The Long Beach Water Commission on Thursday morning, June 13, unanimously approved the hike to offset increases in water supply costs and invest in infrastructure. The increase is expected to raise the average single family residence’s monthly bill by about $5.46.
Sewer rates did not go up.
The hike will go into effect Oct. 1 and allow the Water Department to invest in the local pumping system, making Long Beach less reliant on importing water, department officials said.
“Probably the most important piece of this,” Water Commission President Gloria Cordero said, “is maintaining the integrity of our water system.
“We need to upgrade our infrastructure and be less dependent on purchasing water,” Cordero added. “In order to do that, we need to have reserves locally and be able to pump them.”
The vote came after a heated public comment period during which 10 people argued against the hike, citing concerns that the increase was directly correlated with Measure M — which Long Beach voters passed last summer — allowing the city to transfer surplus Water Department revenues back to the city’s general fund.
Water rates in the city have varied in recent years, primarily because of a lawsuit the city settled in 2017, over its long-standing practice of transferring surplus utility revenue to the general fund. In that lawsuit, plaintiffs argued the process was double taxation that voters did not approve.
In June 2017, the Water Commission raised rates by 4%, but months later lowered them by 4.2% because of the litigation.
When Measure M passed last year, the Water Commission shortly followed that with a 7.2% rate increase.
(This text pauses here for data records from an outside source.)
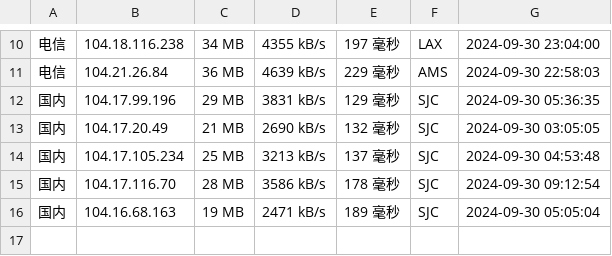
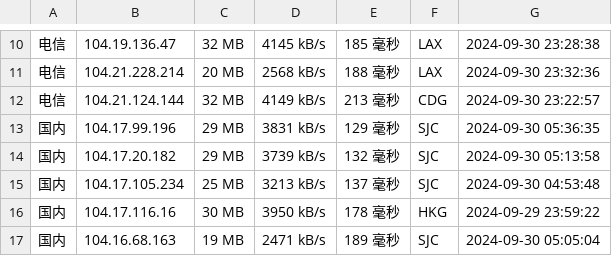
Before and after one commit to chenghua-x/cfipv4db, a CSV file: cfip.csv, drawn as a sheet; only a part is shown, gaps mark what is left out; the diff covers the shown part only.

```diff
--- a/cfip.csv
+++ b/cfip.csv
@@ -10,7 +10,8 @@
-电信,104.18.116.238,34 MB,4355 kB/s,197 毫秒,LAX,2024-09-30 23:04:00
-电信,104.21.26.84,36 MB,4639 kB/s,229 毫秒,AMS,2024-09-30 22:58:03
+电信,104.19.136.47,32 MB,4145 kB/s,185 毫秒,LAX,2024-09-30 23:28:38
+电信,104.21.228.214,20 MB,2568 kB/s,188 毫秒,LAX,2024-09-30 23:32:36
+电信,104.21.124.144,32 MB,4149 kB/s,213 毫秒,CDG,2024-09-30 23:22:57
 国内,104.17.99.196,29 MB,3831 kB/s,129 毫秒,SJC,2024-09-30 05:36:35
-国内,104.17.20.49,21 MB,2690 kB/s,132 毫秒,SJC,2024-09-30 03:05:05
+国内,104.17.20.182,29 MB,3739 kB/s,132 毫秒,SJC,2024-09-30 05:13:58
 国内,104.17.105.234,25 MB,3213 kB/s,137 毫秒,SJC,2024-09-30 04:53:48
-国内,104.17.116.70,28 MB,3586 kB/s,178 毫秒,SJC,2024-09-30 09:12:54
+国内,104.17.116.16,30 MB,3950 kB/s,178 毫秒,HKG,2024-09-29 23:59:22
 国内,104.16.68.163,19 MB,2471 kB/s,189 毫秒,SJC,2024-09-30 05:05:04
```
Also changed, not shown: 3 added rows, 3 removed rows and 24 edited cells elsewhere in this file, 1 other file.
At the time, Water Department General Manager Chris Garner said the increase returned rates to where they were before the settlement.
“We all know this is a tax,” Ian Patton, spokesman for Long Beach Reform Coalition, said at Thursday’s meeting.
Patton, echoing the sentiments of the other speakers, said the reason rates were being raised was to supply more revenue to the city.
“The Water Department is perfectly able to pay for its own costs and we are handing it over to City Hall,” he said. “Because city hall cannot handle its own budget.”
Patton pointed to his water bill, at the lectern, and asked commissioners, “Where is the ‘City Hall transfer charge?’”
Commissioner Robert Shannon said the board was not denying that Measure M has impacted the Water Department.
“It was a very active campaign and the citizens of Long Beach passed that measure,” he said. “This is a democracy, and adhering to the rule of law, we have to follow what the public has indicated is the right course.”